Videodrome killed the radio star.
She, in turn, seduces Max into Videodrome. The image of her lips materialize on his television, filling the entire screen. As the embodiment of “the Voice” she calls for Max to come to her.
Finally, let’s apply McLuhan’s tetrad of media effects, also known as the laws of media, to the Videodrome transmission (more information on the tetrad is available here):
- What does it extend: Videodrome extends voyeuristic and sadistic impulses.
- What does it make obsolete: By broadcasting scenes of torture and murder on television, Videodrome obsolesces the underground market for tapes and recordings of these acts. Eventually Videodrome obsolesces the human body itself: both Brian O’Blivion and Max Renn depart their corporal form to inhabit the New Flesh.
- What does it retrieve: It retrieves the older form of the snuff film, as well as the ancient practice of staging gladitorial combat and other bloody scenes for spectators in the arena (hence “video drome = video arena”).
- What does it reverse into: The voyeuristic and sadistic pleasure of passively watching scenes of violence reverses into an actively violent role as viewers are transformed into agents of assassination.
Max Renn eventually learns that Brian O’Blivion has actually been dead for some time. In his last year of life he made thousands of videotaped recordings.

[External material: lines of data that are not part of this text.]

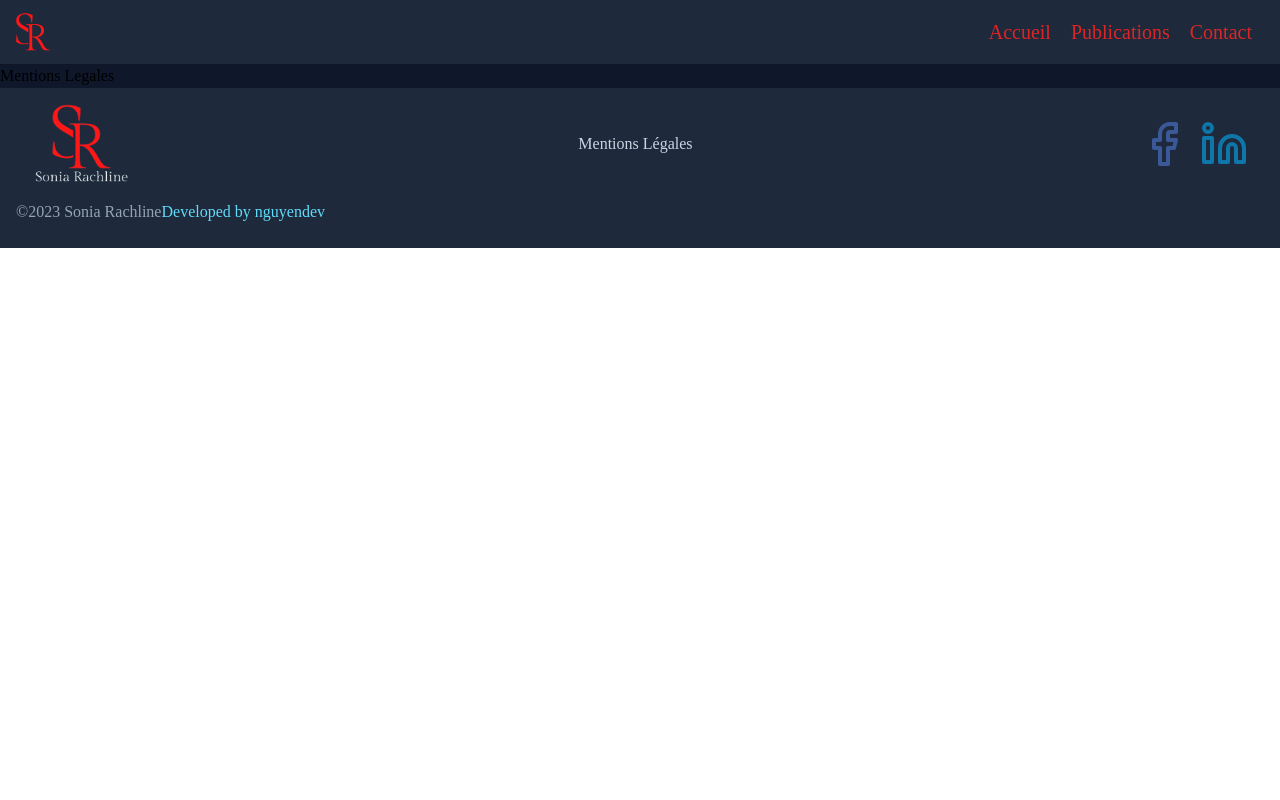
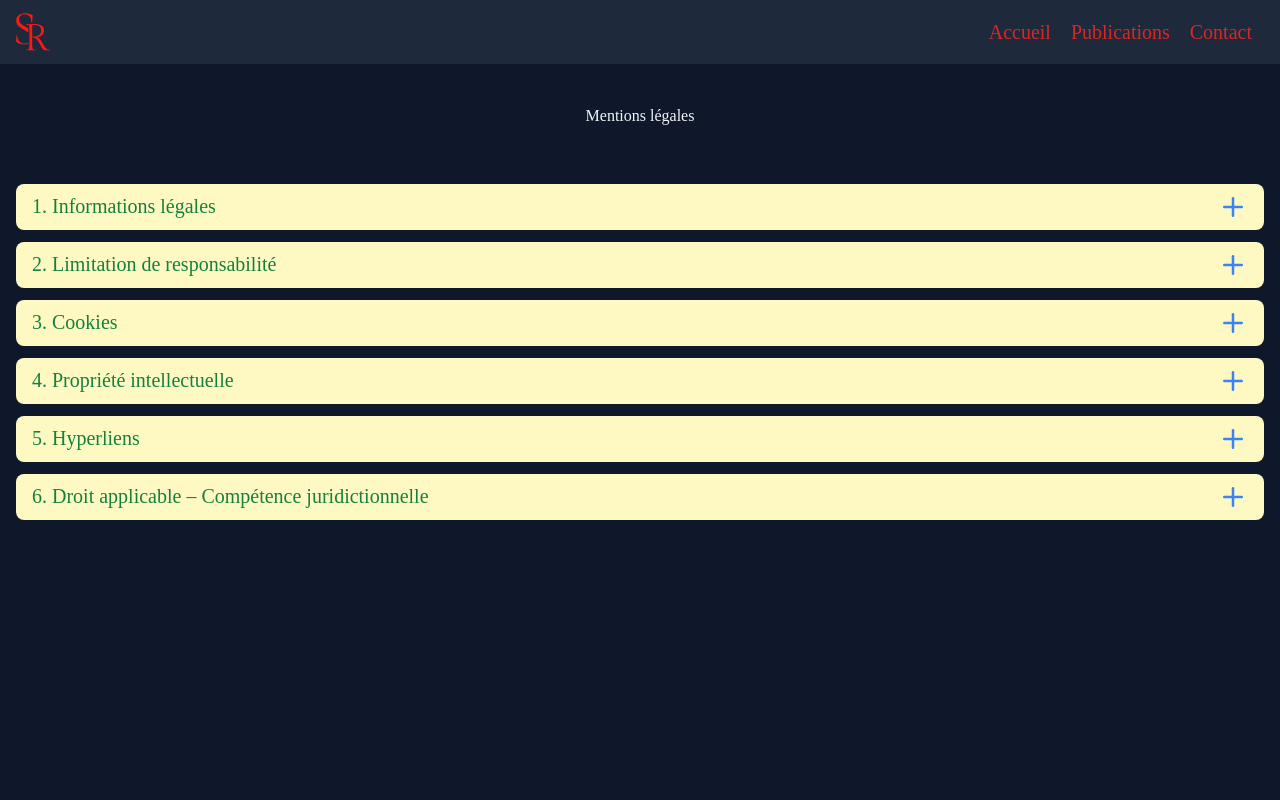
Before and after one commit to mrnguyencoder/sonia-rachline.fr, a React (Create React App) app: page /mentions-legales in a window 1280 px wide. Shown: the top 800 px of the page. Built offline with nearby package versions, Linux system fonts and the light colour scheme.

Commit message:
Mentions légales

```diff
--- a/src/componants/MentionsLegales.jsx
+++ b/src/componants/MentionsLegales.jsx
@@ -1,8 +1,136 @@
 import React from 'react';
+import { Disclosure } from '@headlessui/react';
+import { FiPlus } from 'react-icons/fi';
 
 function MentionsLegales() {
   return (
-    <div>Mentions Legales</div>
+    <section className="text-slate-100 h-screen">
+      <h2 className="text-center p-10 ">Mentions légales</h2>
+
+            {/* Disclosure begin */}
+            <div className="shadow-sm rounded">
+              <div className='rounded-2xl p-4'>
+                <Disclosure>
+                {({ open }) => (
+                <>
+                  <Disclosure.Button className="flex w-full justify-between rounded-lg bg-yellow-100 px-4 py-2 text-left text-sm font-medium text-green-700 hover:bg-yellow-200 focus:outline-none focus-visible:ring focus-visible:ring-sky-500 focus-visible:ring-opacity-75">
+                    <p className='text-base lg:text-xl'>1. Informations légales</p>
+                    <FiPlus className={`${
+                          open ? 'rotate-45 transform' : ''
+                        } text-3xl text-blue-500`}/>
+                  </Disclosure.Button>
+                  <Disclosure.Panel className="text-slate-50 p-4 text-sm lg:text-xl">
+                  <p className="">Conformément aux dispositions des articles 6-III et 19 de la Loi pour la Confiance dans l'Économie Numérique, nous vous informons que :</p>
+                  <p className="">Le présent site web est édité par SONIA RACHLINE , dont le siège est situé 4, rue Lallier 75009 Paris - 0685421993 - srachine@orange.fr , Siret : 49858433300021 APE : 741G</p>
+                  <p className="">Le responsable de la publication du site web est : SONIA RACHLINE</p>
+                  <p className="">Développé par
+                    <a
+                      href="https://nguyencoder.com/"
+                      rel='noreferrer' target="_blank"
+                      className="text-[#61DBFB] hover:text-[#3c873a] pl-3">
+                      nguyendev
+                    </a>
+                  </p>
+                  <p className="">L'hébergeur est : Hostinger International Ltd. a Cyprus private limited company, legal address, 61 Lordou Vironos st. 6023 Larnaca, the Republic of Cyprus</p>
+                  </Disclosure.Panel>
+                </>
+                  )}
+                </Disclosure>
+
+
+                <Disclosure>
+                {({ open }) => (
+                <>
+                  <Disclosure.Button className="mt-3 flex w-full justify-between rounded-lg bg-yellow-100 px-4 py-2 text-left text-sm font-medium text-green-700 hover:bg-yellow-200 focus:outline-none focus-visible:ring focus-visible:ring-sky-500 focus-visible:ring-opacity-75">
+                    <p className='text-base lg:text-xl'>2. Limitation de responsabilité</p>
+                    <FiPlus className={`${
+                          open ? 'rotate-45 transform' : ''
+                        } text-3xl text-blue-500`}/>
+                  </Disclosure.Button>
+                  <Disclosure.Panel className="text-slate-50 p-4 text-sm lg:text-xl">
+                  <p>Le client reconnaît avoir pris connaissance des présentes conditions d'utilisation et s'engage à les respecter. </p>
+                  <p>Le client du site internet soniarachline.fr reconnaît avoir vérifié que la configuration informatique utilisée ne contient aucun virus et qu'elle est en parfait état de fonctionnement.</p>
+                  </Disclosure.Panel>
+                </>
+                  )}
+                </Disclosure>
+
+
+                <Disclosure>
+                {({ open }) => (
+                <>
+                  <Disclosure.Button className="mt-3 flex w-full justify-between rounded-lg bg-yellow-100 px-4 py-2 text-left text-sm font-medium text-green-700 hover:bg-yellow-200 focus:outline-none focus-visible:ring focus-visible:ring-sky-500 focus-visible:ring-opacity-75">
+                    <p className='text-base lg:text-xl'>3. Cookies</p>
+                    <FiPlus className={`${
+                          open ? 'rotate-45 transform' : ''
+                        } text-3xl text-blue-500`}/>
+                  </Disclosure.Button>
+                  <Disclosure.Panel className="text-slate-50 p-4 text-sm lg:text-xl">
+                  <p>Le client est informé que lors de ses visites sur le site, un cookie peut s'installer automatiquement sur son logiciel de navigation. Le cookie est un bloc de données qui ne permet pas d'identifier les utilisateurs mais sert à enregistrer des informations relatives à la navigation de celui-ci sur le site. Le paramétrage du logiciel de navigation permet d'informer de la présence de cookie et éventuellement, de la refuser.</p>
+                  </Disclosure.Panel>
+                </>
+                  )}
+                </Disclosure>
+
+
+                <Disclosure>
+                {({ open }) => (
+                <>
+                  <Disclosure.Button className="mt-3 flex w-full justify-between rounded-lg bg-yellow-100 px-4 py-2 text-left text-sm font-medium text-green-700 hover:bg-yellow-200 focus:outline-none focus-visible:ring focus-visible:ring-sky-500 focus-visible:ring-opacity-75">
+                    <p className='text-base lg:text-xl'>4. Propriété intellectuelle</p>
+                    <FiPlus className={`${
+                          open ? 'rotate-45 transform' : ''
+                        } text-3xl text-blue-500`}/>
+                  </Disclosure.Button>
+                  <Disclosure.Panel className="text-slate-50 p-4 text-sm lg:text-xl">
+                  <p>La structure générale ainsi que les logiciels, textes, images animées ou non, son savoir-faire et tous les autres éléments composant le site sont la propriété exclusive de SoniaRachline.fr .</p>
+                  <p>Toute représentation totale ou partielle de ce site par quelque personne que ce soit, sans l'autorisation expresse de SoniaRachline.fr est interdite et constituerait une contrefaçon sanctionnée par les articles L. 335-2 et suivants du Code de la propriété intellectuelle.</p>
+                  <p className="">Il en est de même des bases de données figurant, le cas échéant sur le site web qui sont protégées par les dispositions de la loi du 1er juillet 1998 portant transposition dans le Code de la propriété intellectuelle de la directive du 11 mars 1996 relative à la protection juridique des bases de données, et dont SoniaRachline.fr est producteur. Les marques des partenaires de SoniaRachline.fr, ainsi que les logos figurant sur le site sont des marques déposées.</p>
+                  <p>Toute reproduction totale ou partielle de ces marques ou de ces logos effectués à partir des éléments du site sans l'autorisation expresse de SoniaRachline.fr est donc prohibée au sens du Code de la propriété intellectuelle.</p>
+                  </Disclosure.Panel>
+                </>
+                  )}
+                </Disclosure>
+
+
+                <Disclosure>
+                {({ open }) => (
+                <>
+                  <Disclosure.Button className="mt-3 flex w-full justify-between rounded-lg bg-yellow-100 px-4 py-2 text-left text-sm font-medium text-green-700 hover:bg-yellow-200 focus:outline-none focus-visible:ring focus-visible:ring-sky-500 focus-visible:ring-opacity-75">
+                    <p className='text-base lg:text-xl'>5. Hyperliens</p>
+                    <FiPlus className={`${
+                          open ? 'rotate-45 transform' : ''
+                        } text-3xl text-blue-500`}/>
+                  </Disclosure.Button>
+                  <Disclosure.Panel className="text-slate-50 p-4 text-sm lg:text-xl">
+                 <p>soniarachline.fr ne saurait être responsable de l'accès par les utilisateurs via les liens hypertextes mis en place dans le cadre du site internet en direction d'autres ressources présentes sur le réseau.</p>
+                  </Disclosure.Panel>
+                </>
+                  )}
+                </Disclosure>
+
+                <Disclosure>
+                {({ open }) => (
+                <>
+                  <Disclosure.Button className="mt-3 flex w-full justify-between rounded-lg bg-yellow-100 px-4 py-2 text-left text-sm font-medium text-green-700 hover:bg-yellow-200 focus:outline-none focus-visible:ring focus-visible:ring-sky-500 focus-visible:ring-opacity-75">
+                    <p className='text-base lg:text-xl'>6. Droit applicable – Compétence juridictionnelle</p>
+                    <FiPlus className={`${
+                          open ? 'rotate-45 transform' : ''
+                        } text-3xl text-blue-500`}/>
+                  </Disclosure.Button>
+                  <Disclosure.Panel className="text-slate-50 p-4 text-sm lg:text-xl">
+                  <p>Tout litige en relation avec l'utilisation du site soniarachline.fr est soumis au droit français. Le client reconnaît la compétence exclusive des tribunaux compétents de Paris.</p>
+                  </Disclosure.Panel>
+                </>
+
+                  )}
+                </Disclosure>
+
+              </div>
+            </div>
+            {/* Disclosure finished */}
+
+    </section>
   )
 }
 
```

These recordings constitute his continuing public appearances, and this is why he only ever appears on a television set. I think that, like Brian O’Blivion, Marshall McLuhan has been enjoying a “life after death,” engendered by the resurgence of interest in his work and the increasing relevance of his thought.
Long live the new flesh!